Joshua C. Rozell, MD, and colleagues categorized 1,960 patients who underwent primary elective THA during a 4-year period into groups based on whether navigation (n=896), robotics (n=135) or standard instrumentation (n=929) was used during the procedure. Rozell noted all patients completed a patient-reported outcome measure questionnaire.

“The forgotten joint score was collected at 3 months, 1 year and 2 years, respectively, for all groups,” Rozell said in his presentation. “Hip disability and osteoarthritis outcome score joint replacement, or HOOS Jr., was collected preoperatively and at 3 months and 1-year follow-up.”

Rozell noted patients who underwent manual THA had the longest length of stay, while patients who underwent THA with robotics had the longest surgical time. The groups had no statistically significant differences for all cause 90-day readmission or revision, according to Rozell. He added the groups also had no differences in forgotten joint score at 3 months or 1 year, as well as no differences in HOOS Jr. preoperatively or at 3 months.

“However, 2-year [forgotten joint score] FJS score varied significantly between groups, with manual implantation scoring the highest at 2-year follow-up,” Rozell said. “The same trend was seen in the 1-year HOOS Jr. scores, with manual implantation scoring the highest at 1 year.”

At 1- and 2-year follow-up, Rozell noted a statistically significant difference in mean improvement in the FJS between the groups, with the largest changes seen among patients in the conventional THA group.

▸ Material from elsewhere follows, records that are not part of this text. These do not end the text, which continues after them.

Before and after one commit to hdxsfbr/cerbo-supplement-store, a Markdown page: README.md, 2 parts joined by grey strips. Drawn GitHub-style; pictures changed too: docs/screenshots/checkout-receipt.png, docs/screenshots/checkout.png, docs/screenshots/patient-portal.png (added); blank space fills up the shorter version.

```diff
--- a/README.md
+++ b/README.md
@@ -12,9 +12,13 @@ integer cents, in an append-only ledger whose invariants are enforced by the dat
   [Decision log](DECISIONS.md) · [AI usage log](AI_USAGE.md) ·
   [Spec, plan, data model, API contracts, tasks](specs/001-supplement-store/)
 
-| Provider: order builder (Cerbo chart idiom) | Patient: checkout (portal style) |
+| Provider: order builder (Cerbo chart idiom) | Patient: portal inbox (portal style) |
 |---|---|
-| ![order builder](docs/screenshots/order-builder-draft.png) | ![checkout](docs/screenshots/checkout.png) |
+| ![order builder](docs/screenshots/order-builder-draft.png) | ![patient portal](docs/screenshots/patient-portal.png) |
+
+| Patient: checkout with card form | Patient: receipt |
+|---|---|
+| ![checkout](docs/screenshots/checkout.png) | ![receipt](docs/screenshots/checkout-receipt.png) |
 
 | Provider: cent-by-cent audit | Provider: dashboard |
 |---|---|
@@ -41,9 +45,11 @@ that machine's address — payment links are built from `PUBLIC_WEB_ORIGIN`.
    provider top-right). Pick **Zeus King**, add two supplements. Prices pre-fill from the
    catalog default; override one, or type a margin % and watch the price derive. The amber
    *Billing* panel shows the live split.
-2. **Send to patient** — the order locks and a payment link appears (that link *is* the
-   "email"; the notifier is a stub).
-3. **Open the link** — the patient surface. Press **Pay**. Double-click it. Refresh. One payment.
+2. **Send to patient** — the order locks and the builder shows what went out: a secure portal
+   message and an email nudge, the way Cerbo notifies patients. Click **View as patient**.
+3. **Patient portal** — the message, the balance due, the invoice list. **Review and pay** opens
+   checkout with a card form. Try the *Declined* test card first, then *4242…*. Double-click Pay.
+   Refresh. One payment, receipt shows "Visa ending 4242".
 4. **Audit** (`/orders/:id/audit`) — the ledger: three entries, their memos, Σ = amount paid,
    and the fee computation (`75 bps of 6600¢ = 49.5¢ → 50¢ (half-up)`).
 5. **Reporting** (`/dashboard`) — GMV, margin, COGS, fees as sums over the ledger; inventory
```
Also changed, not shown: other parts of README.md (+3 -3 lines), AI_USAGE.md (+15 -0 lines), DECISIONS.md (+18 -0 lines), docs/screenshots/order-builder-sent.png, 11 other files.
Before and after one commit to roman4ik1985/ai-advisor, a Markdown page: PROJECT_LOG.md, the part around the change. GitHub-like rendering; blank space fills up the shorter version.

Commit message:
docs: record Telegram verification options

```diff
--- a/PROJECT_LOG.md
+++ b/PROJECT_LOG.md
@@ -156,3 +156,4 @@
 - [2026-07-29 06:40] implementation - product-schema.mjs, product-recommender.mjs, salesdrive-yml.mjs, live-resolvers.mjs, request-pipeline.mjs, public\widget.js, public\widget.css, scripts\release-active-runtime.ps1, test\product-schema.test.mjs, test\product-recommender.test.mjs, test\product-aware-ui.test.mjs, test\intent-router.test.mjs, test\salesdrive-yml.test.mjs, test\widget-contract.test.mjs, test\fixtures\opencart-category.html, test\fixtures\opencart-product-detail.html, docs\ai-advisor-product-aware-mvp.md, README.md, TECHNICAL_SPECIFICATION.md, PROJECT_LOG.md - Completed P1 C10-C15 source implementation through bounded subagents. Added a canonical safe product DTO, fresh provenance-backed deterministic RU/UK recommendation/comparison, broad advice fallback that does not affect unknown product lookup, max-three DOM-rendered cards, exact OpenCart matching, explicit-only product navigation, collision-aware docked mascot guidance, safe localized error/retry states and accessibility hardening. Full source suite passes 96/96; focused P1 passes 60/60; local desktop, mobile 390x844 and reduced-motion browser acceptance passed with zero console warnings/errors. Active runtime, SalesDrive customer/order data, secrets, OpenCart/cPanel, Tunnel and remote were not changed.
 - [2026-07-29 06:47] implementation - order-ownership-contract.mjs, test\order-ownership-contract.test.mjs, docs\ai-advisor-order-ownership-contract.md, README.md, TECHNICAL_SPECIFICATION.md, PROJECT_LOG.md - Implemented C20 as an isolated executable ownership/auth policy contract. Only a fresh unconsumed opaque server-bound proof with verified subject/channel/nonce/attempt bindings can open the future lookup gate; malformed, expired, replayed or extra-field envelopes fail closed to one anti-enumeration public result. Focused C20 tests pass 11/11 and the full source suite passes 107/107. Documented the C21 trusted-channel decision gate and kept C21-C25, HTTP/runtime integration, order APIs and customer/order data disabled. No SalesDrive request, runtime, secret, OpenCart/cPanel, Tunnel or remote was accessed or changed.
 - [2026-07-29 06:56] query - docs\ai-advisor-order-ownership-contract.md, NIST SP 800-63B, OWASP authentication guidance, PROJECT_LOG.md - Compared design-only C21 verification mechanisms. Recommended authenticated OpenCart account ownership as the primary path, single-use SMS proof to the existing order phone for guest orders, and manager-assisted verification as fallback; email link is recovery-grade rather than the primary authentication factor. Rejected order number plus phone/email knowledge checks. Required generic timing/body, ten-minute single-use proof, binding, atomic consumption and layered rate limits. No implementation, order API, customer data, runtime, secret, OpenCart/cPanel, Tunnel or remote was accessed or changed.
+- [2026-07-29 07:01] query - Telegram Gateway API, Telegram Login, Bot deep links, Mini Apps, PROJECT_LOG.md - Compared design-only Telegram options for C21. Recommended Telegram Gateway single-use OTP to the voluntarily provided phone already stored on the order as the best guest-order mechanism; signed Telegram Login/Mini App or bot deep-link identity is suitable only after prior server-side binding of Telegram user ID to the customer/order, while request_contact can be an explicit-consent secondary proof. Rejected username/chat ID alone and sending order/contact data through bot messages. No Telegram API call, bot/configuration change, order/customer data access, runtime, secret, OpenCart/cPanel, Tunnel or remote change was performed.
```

“Mean improvements in HOOS Jr. scores were statistically significant between the groups and, again, were largest for patients who underwent conventional THA,” Rozell said. “However, these differences did not exceed the mean clinically important difference.”